(INPUT)

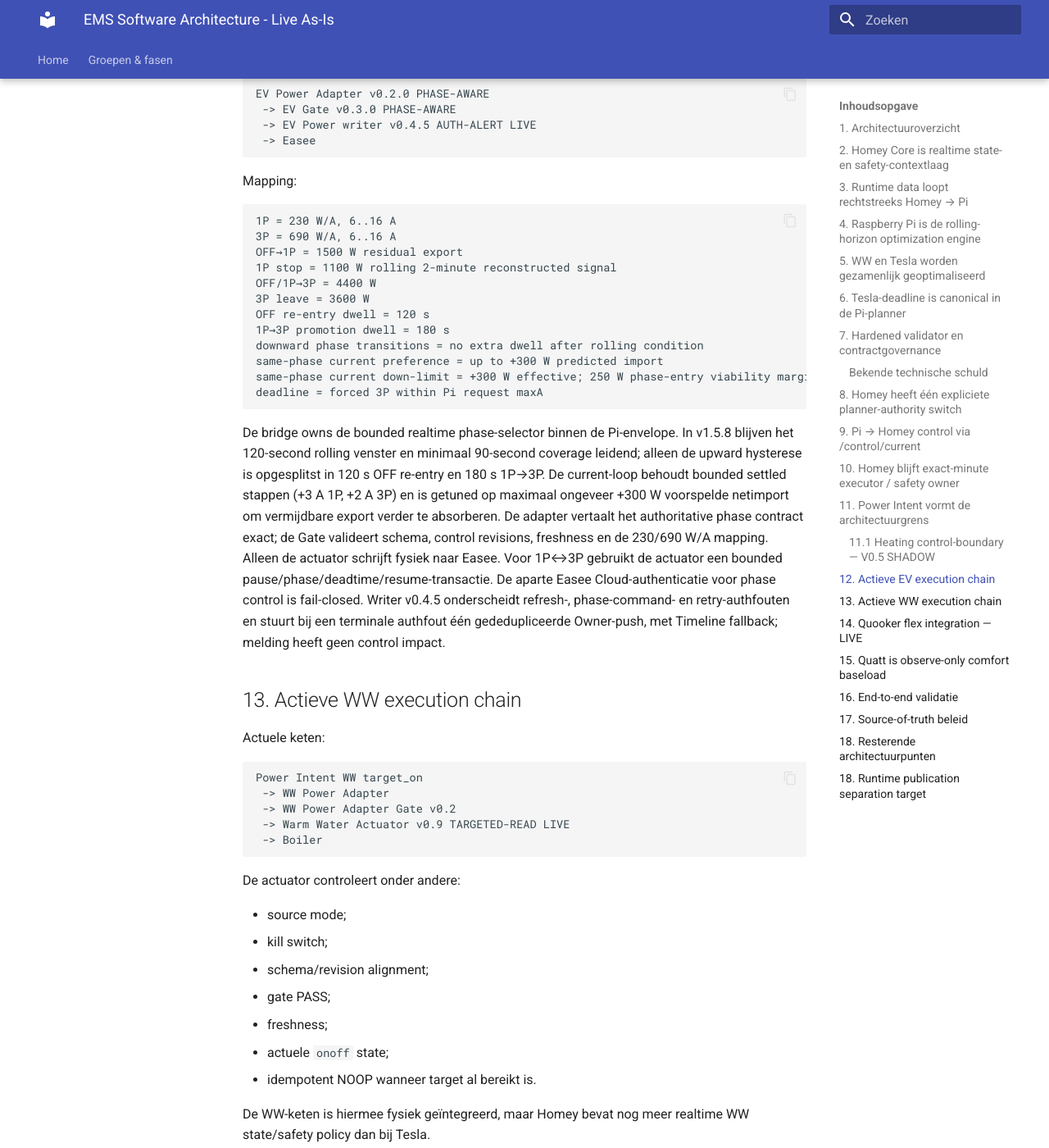
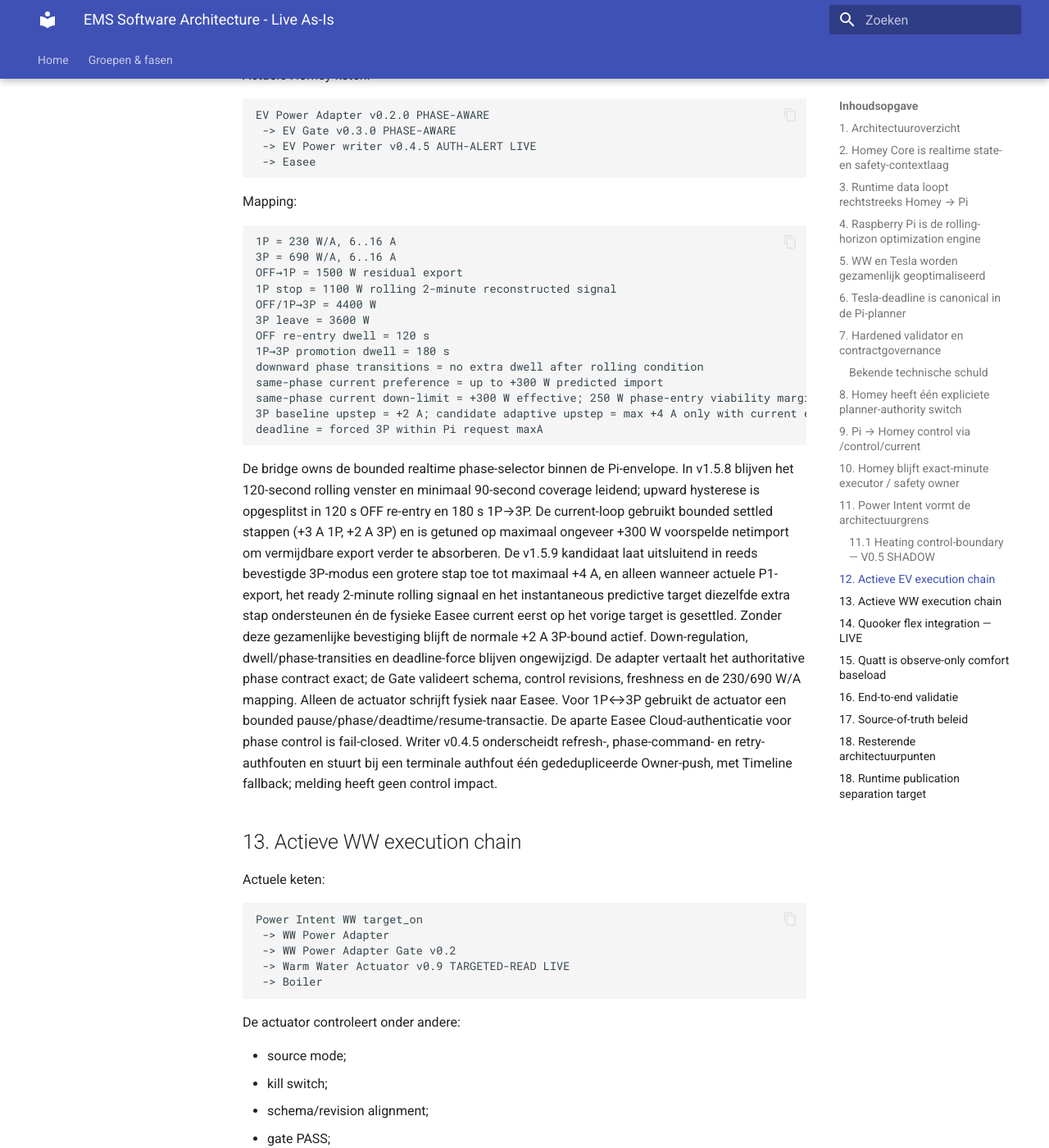
Before and after one commit to OnsKasteeltje/homey-energy-manual, an MkDocs documentation site: the page built from docs/architecture/ems-software-architecture-live.md, in a window 1280 px wide and 1400 px high, scrolled down 7065 px. Shown: the whole window at 82% size. Built offline with MkDocs 1.6.1 and Material for MkDocs 9.7.7, drawn with Linux system fonts in a browser that asks for light colours; some of the changed text lies outside the part shown.

Commit message:
docs(ev): describe adaptive 3P upscale guard

````diff
--- a/docs/architecture/ems-software-architecture-live.md
+++ b/docs/architecture/ems-software-architecture-live.md
@@ -28,7 +28,7 @@
                          ↓
                /control/current
                          ↓ LAN
-              HOMEY PI BRIDGE v1.5.8
+              HOMEY PI BRIDGE v1.5.8 LIVE / v1.5.9 candidate
                          ↓
                  EM2_Power_Intent
                   ↙             ↘
@@ -186,7 +186,7 @@
 
 ## 9. Pi → Homey control via /control/current
 
-De actieve bridge `EM v2 | 20 Power Intent | PI Dynamic Planner Bridge v1.5.8 PRODUCTION TUNED [READY]` leest:
+De actieve bridge is nog `EM v2 | 20 Power Intent | PI Dynamic Planner Bridge v1.5.8 PRODUCTION TUNED [READY]`; v1.5.9 is de same-flow kandidaat voor adaptive 3P-upscale. De bridge leest:
 
 ```text
 http://192.168.1.42:3100/control/current
@@ -304,10 +304,11 @@
 downward phase transitions = no extra dwell after rolling condition
 same-phase current preference = up to +300 W predicted import
 same-phase current down-limit = +300 W effective; 250 W phase-entry viability margin remains
+3P baseline upstep = +2 A; candidate adaptive upstep = max +4 A only with current export + ready rolling support + settled physical target
 deadline = forced 3P within Pi request maxA
 ```
 
-De bridge owns de bounded realtime phase-selector binnen de Pi-envelope. In v1.5.8 blijven het 120-second rolling venster en minimaal 90-second coverage leidend; alleen de upward hysterese is opgesplitst in 120 s OFF re-entry en 180 s 1P→3P. De current-loop behoudt bounded settled stappen (+3 A 1P, +2 A 3P) en is getuned op maximaal ongeveer +300 W voorspelde netimport om vermijdbare export verder te absorberen. De adapter vertaalt het authoritative phase contract exact; de Gate valideert schema, control revisions, freshness en de 230/690 W/A mapping. Alleen de actuator schrijft fysiek naar Easee. Voor 1P↔3P gebruikt de actuator een bounded pause/phase/deadtime/resume-transactie. De aparte Easee Cloud-authenticatie voor phase control is fail-closed. Writer v0.4.5 onderscheidt refresh-, phase-command- en retry-authfouten en stuurt bij een terminale authfout één gededupliceerde Owner-push, met Timeline fallback; melding heeft geen control impact.
+De bridge owns de bounded realtime phase-selector binnen de Pi-envelope. In v1.5.8 blijven het 120-second rolling venster en minimaal 90-second coverage leidend; upward hysterese is opgesplitst in 120 s OFF re-entry en 180 s 1P→3P. De current-loop gebruikt bounded settled stappen (+3 A 1P, +2 A 3P) en is getuned op maximaal ongeveer +300 W voorspelde netimport om vermijdbare export verder te absorberen. De v1.5.9 kandidaat laat uitsluitend in reeds bevestigde 3P-modus een grotere stap toe tot maximaal +4 A, en alleen wanneer actuele P1-export, het ready 2-minute rolling signaal en het instantaneous predictive target diezelfde extra stap ondersteunen én de fysieke Easee current eerst op het vorige target is gesettled. Zonder deze gezamenlijke bevestiging blijft de normale +2 A 3P-bound actief. Down-regulation, dwell/phase-transities en deadline-force blijven ongewijzigd. De adapter vertaalt het authoritative phase contract exact; de Gate valideert schema, control revisions, freshness en de 230/690 W/A mapping. Alleen de actuator schrijft fysiek naar Easee. Voor 1P↔3P gebruikt de actuator een bounded pause/phase/deadtime/resume-transactie. De aparte Easee Cloud-authenticatie voor phase control is fail-closed. Writer v0.4.5 onderscheidt refresh-, phase-command- en retry-authfouten en stuurt bij een terminale authfout één gededupliceerde Owner-push, met Timeline fallback; melding heeft geen control impact.
 
 ## 13. Actieve WW execution chain
 
````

(End INPUT)

• _WHAT TO DO_
Report each line of the data that includes the string "candidate".

• _OUTPUT FOR THIS EXERCISE_
+              HOMEY PI BRIDGE v1.5.8 LIVE / v1.5.9 candidate
+3P baseline upstep = +2 A; candidate adaptive upstep = max +4 A only with current export + ready rolling support + settled physical target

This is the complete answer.